» **TASK DATA**

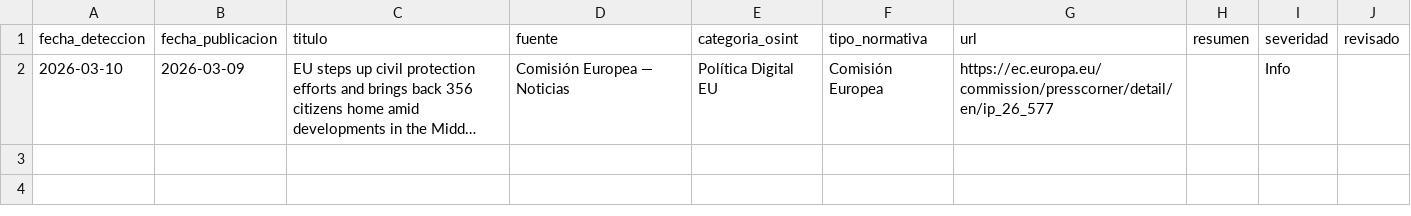
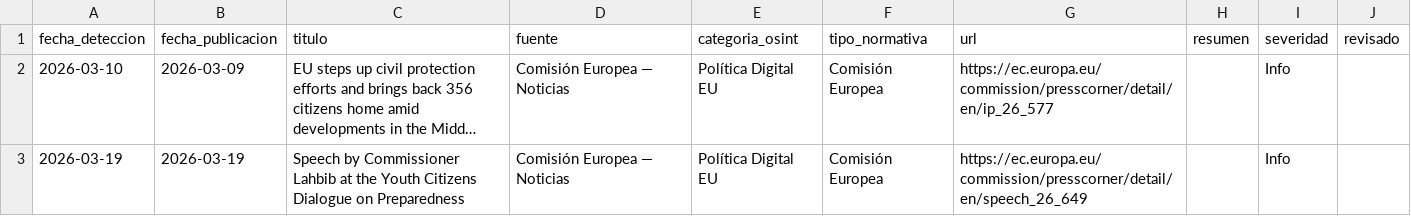
Before and after one commit to mcasrom/admindash-osint, a CSV file: data/normativa_nuevas.csv, drawn as a sheet; long unchanged cells end in …; the diff names each change by its address in the sheet, - before the commit and + after, or states it on an @@ line.

Commit message:
Auto update OSINT 2026-03-20 07:05

```diff
--- a/data/normativa_nuevas.csv
+++ b/data/normativa_nuevas.csv
+row 3: 2026-03-19 | 2026-03-19 | Speech by Commissioner Lahbib at the Youth Citizens Dialogue on Preparedness | Comisión Europea — Noticias | Política Digital EU | Comisión Europea | https://ec.europa.eu/commission/presscorner/detail/en/speech_26_649 |  | Info
```
Also changed, not shown: 7 other files.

» **WORK TO COMPLETE**
Pictures stay out of the copy, while everything else in the records above goes in exactly as written.

» **OUTPUT OF THE EXERCISE**
Before and after one commit to mcasrom/admindash-osint, a CSV file: data/normativa_nuevas.csv, drawn as a sheet; long unchanged cells end in …; the diff names each change by its address in the sheet, - before the commit and + after, or states it on an @@ line.

Commit message:
Auto update OSINT 2026-03-20 07:05

```diff
--- a/data/normativa_nuevas.csv
+++ b/data/normativa_nuevas.csv
+row 3: 2026-03-19 | 2026-03-19 | Speech by Commissioner Lahbib at the Youth Citizens Dialogue on Preparedness | Comisión Europea — Noticias | Política Digital EU | Comisión Europea | https://ec.europa.eu/commission/presscorner/detail/en/speech_26_649 |  | Info
```
Also changed, not shown: 7 other files.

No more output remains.